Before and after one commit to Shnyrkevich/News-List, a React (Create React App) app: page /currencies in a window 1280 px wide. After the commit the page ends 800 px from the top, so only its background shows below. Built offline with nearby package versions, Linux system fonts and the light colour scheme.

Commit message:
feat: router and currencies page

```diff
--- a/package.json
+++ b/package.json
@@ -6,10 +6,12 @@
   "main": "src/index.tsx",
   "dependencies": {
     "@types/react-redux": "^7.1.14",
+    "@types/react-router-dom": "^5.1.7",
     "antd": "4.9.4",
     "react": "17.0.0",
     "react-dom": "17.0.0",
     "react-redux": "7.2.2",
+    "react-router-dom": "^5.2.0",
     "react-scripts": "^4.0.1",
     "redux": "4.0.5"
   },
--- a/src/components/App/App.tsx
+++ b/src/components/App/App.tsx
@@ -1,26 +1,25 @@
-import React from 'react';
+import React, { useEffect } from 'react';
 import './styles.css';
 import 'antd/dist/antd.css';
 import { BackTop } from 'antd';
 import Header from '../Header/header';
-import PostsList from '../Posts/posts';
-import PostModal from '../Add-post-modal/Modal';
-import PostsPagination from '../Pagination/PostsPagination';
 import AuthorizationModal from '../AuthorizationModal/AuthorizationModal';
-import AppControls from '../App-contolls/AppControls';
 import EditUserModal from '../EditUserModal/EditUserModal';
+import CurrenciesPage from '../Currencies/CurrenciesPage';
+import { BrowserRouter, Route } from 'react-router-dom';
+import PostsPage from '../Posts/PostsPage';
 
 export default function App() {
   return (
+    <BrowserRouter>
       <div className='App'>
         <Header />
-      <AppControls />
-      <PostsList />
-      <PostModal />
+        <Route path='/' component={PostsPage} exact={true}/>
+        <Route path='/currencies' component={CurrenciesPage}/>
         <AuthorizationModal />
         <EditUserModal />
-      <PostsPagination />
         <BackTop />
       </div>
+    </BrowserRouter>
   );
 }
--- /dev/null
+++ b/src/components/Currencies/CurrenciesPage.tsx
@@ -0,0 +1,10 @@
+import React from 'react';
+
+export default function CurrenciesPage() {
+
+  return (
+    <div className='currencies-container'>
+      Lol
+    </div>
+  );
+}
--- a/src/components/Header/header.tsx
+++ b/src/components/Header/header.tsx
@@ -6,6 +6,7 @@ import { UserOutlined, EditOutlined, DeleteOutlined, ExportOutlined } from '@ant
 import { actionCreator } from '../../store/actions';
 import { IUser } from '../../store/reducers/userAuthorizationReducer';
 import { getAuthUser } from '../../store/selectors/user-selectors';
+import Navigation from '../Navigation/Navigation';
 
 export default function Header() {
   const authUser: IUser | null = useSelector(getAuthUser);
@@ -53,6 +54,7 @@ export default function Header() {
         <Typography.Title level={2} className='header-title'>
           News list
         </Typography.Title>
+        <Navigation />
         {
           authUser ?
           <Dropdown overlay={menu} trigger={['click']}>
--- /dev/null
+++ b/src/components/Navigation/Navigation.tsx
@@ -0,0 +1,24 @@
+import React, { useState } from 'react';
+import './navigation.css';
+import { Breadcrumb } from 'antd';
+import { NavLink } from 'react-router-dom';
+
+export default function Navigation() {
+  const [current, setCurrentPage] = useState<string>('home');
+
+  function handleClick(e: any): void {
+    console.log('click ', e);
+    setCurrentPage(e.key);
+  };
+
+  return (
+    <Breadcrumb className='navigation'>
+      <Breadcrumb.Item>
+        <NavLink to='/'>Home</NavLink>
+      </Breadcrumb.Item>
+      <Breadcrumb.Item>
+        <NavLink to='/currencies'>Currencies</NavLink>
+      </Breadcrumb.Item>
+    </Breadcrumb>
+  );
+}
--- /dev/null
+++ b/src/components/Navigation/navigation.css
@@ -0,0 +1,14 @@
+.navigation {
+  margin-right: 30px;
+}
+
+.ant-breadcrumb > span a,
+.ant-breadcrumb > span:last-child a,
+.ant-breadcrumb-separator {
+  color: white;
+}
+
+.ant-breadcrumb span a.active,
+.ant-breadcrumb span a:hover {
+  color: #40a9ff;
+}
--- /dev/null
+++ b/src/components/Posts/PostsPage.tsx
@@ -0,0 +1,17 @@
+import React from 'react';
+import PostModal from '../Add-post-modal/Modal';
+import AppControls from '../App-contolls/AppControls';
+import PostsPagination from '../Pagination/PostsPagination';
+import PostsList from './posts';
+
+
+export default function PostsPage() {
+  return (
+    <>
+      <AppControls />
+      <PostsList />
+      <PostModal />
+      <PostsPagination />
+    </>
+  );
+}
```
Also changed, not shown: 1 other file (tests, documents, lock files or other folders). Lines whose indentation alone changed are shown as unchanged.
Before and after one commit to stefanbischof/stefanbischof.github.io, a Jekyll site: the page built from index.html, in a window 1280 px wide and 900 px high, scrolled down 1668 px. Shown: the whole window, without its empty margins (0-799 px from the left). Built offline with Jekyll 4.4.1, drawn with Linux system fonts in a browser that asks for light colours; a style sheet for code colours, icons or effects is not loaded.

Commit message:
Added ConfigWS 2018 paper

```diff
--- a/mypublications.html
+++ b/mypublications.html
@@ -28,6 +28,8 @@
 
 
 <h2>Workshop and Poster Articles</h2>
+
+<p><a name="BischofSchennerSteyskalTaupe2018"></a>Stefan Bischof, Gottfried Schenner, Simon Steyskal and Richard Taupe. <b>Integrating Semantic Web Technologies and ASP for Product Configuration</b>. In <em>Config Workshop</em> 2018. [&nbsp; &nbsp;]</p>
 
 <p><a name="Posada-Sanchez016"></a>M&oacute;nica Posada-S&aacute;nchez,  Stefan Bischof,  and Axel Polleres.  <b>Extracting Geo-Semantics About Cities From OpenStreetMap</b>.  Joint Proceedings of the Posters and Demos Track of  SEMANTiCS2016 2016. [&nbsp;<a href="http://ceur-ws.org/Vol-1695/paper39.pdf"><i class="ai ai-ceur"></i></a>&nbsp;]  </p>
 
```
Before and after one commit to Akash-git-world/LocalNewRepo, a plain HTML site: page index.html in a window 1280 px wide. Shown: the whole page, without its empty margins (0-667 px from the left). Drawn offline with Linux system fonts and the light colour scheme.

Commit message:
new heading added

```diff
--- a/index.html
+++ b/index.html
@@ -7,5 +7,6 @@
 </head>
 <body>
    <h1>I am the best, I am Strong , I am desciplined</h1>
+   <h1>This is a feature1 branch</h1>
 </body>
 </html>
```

:::

__What you will do__: Pick every line from the listing holding the string "AppControls", and copy it.

__Your response__:
-import AppControls from '../App-contolls/AppControls';
-      <AppControls />
+import AppControls from '../App-contolls/AppControls';
+      <AppControls />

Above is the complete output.